Schneider’s ArtistShare campaign raised about $130,000, enabling her to compose the music,
pay her musicians, rent a large recording studio, and produce and market the album, which won a 2005 Grammy Award for best large jazz ensemble album.
In India, online crowdfunding started making its appearance in 2012. Founded by Harvard and Wharton alumnus, Piyush Jain and Khushboo Jain, Impact Guru, India’s leading crowdfunding platform, was incubated at Harvard Innovation Lab’s Venture Initiation Program and began operations in 2015. Within three years of its inception, it has become the go to platform for medical crowdfunding campaigns. NGO, and to some extent creative campaigns were being crowdfunded already, but crowdfunding for personal needs, especially for medical crowdfunding was not seen as a good alternative. Impact Guru does not only work as an independent crowdfunding platform but has played the role of creating awareness about viability of crowdfunding in India.
Impact Guru hosts campaigns on its website but guides people throughout their crowdfunding journey to run a successful crowdfunding campaign. Piyush Jain, CEO and Co-founder of Impact Guru, went one step ahead and hosted a crowdfunding symposium along with it’s strategic partner – Global Giving. A Symposium held in Mumbai in September, 2017 was the first ever initiative which recognised online crowdfunding as a booming industry in India and discussed various ideas to push the idea of crowdfunding in India.
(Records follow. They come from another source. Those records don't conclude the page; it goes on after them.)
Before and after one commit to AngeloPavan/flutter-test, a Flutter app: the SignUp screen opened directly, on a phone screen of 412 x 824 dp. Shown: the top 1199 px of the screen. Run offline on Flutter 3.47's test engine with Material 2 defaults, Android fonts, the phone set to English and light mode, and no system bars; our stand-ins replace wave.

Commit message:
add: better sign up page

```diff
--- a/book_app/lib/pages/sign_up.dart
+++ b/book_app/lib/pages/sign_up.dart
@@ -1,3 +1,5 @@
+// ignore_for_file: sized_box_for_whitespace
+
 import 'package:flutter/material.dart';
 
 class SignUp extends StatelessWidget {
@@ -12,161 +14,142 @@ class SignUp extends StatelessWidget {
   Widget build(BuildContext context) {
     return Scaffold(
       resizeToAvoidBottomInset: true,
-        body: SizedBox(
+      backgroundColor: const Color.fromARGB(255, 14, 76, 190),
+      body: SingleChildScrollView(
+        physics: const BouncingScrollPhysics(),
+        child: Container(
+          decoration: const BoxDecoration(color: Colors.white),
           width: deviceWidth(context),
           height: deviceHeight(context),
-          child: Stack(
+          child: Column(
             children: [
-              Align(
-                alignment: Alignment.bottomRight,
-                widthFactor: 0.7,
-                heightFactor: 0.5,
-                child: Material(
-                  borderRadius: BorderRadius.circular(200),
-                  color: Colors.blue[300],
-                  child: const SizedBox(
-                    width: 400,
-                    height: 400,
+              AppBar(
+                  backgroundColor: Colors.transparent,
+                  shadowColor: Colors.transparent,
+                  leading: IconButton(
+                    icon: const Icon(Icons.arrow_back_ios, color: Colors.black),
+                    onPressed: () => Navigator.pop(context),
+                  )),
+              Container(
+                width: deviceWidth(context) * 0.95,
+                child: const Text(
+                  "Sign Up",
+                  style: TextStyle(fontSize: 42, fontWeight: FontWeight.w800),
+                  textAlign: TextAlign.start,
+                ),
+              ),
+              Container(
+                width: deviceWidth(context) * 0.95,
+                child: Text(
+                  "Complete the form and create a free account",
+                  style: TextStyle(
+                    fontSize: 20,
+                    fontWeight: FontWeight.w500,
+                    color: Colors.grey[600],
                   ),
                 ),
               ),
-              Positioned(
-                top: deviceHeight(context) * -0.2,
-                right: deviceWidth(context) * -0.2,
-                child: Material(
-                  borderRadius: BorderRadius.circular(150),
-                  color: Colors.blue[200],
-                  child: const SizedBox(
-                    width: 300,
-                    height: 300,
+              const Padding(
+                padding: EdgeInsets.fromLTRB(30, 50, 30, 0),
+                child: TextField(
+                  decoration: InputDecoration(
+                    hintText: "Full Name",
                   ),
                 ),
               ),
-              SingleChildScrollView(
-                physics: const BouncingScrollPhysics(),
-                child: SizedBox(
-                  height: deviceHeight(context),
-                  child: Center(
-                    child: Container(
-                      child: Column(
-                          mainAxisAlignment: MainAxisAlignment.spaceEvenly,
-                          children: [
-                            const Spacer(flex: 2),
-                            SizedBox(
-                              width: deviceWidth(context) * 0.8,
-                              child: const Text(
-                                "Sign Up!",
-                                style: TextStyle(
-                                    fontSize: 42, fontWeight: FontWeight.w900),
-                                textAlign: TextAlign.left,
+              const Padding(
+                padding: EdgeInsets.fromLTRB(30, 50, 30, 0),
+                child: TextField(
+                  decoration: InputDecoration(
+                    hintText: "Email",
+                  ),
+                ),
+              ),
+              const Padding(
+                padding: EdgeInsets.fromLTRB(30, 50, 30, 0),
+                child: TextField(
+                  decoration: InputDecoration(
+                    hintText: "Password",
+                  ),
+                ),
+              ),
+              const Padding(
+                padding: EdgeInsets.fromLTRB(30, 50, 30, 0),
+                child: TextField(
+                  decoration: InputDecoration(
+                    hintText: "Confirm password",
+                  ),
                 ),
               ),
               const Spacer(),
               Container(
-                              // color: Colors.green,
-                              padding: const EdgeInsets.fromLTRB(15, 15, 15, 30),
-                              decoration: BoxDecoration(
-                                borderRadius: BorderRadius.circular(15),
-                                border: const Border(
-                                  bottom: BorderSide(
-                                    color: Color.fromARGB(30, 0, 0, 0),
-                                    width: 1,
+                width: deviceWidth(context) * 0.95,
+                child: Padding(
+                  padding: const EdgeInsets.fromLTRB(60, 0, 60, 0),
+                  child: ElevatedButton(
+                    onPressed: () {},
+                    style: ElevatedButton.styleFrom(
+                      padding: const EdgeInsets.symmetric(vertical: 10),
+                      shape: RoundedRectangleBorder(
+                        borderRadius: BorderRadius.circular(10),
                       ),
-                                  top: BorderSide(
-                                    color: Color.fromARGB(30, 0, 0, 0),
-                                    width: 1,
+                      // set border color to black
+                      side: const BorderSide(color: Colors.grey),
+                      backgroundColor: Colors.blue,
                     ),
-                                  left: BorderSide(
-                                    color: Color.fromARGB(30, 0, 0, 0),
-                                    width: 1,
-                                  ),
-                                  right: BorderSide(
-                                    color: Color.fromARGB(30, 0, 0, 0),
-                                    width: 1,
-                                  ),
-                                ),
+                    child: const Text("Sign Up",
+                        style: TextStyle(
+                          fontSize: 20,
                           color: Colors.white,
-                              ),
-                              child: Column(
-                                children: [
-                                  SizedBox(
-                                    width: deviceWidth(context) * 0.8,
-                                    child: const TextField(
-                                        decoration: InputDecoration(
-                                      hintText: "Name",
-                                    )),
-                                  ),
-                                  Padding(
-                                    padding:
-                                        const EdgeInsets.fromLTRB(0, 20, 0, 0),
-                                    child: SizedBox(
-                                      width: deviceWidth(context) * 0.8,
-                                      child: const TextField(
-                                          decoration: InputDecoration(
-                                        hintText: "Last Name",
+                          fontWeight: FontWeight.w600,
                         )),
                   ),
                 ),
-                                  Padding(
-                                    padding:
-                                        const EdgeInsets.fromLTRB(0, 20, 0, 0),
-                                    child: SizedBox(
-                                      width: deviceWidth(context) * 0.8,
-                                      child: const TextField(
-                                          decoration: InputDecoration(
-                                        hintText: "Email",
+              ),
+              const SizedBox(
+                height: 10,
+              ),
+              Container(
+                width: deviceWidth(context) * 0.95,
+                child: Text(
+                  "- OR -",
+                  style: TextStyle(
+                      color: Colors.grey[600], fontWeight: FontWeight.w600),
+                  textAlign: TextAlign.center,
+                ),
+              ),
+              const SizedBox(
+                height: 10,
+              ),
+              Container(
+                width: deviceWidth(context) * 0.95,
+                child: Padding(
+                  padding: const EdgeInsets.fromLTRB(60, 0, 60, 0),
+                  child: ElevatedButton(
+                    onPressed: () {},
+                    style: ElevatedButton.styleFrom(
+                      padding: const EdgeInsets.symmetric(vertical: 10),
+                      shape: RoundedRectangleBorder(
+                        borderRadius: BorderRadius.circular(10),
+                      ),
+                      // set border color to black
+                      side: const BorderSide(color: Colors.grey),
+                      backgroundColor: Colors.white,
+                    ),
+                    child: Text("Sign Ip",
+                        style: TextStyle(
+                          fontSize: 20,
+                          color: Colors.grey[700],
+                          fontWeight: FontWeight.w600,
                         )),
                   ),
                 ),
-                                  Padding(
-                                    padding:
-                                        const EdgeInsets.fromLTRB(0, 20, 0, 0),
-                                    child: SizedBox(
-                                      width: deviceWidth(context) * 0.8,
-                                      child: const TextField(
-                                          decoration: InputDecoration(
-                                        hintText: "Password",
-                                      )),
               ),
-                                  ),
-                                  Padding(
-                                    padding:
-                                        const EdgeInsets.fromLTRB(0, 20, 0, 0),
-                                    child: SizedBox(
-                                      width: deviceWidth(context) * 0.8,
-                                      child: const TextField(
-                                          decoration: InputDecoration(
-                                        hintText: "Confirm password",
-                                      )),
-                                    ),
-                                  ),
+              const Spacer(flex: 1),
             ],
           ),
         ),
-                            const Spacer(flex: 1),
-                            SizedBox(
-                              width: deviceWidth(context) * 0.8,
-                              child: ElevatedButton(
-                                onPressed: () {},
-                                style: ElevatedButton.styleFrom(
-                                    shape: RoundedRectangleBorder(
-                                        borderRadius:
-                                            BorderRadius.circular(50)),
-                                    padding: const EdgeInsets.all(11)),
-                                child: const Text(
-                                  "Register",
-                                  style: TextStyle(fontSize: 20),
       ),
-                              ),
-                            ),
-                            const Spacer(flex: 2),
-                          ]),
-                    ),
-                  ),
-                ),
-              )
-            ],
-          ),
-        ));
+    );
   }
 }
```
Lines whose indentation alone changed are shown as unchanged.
Truly making these two young entrepreneurs leaders of the industry and role models for enabling crowdfunding in India.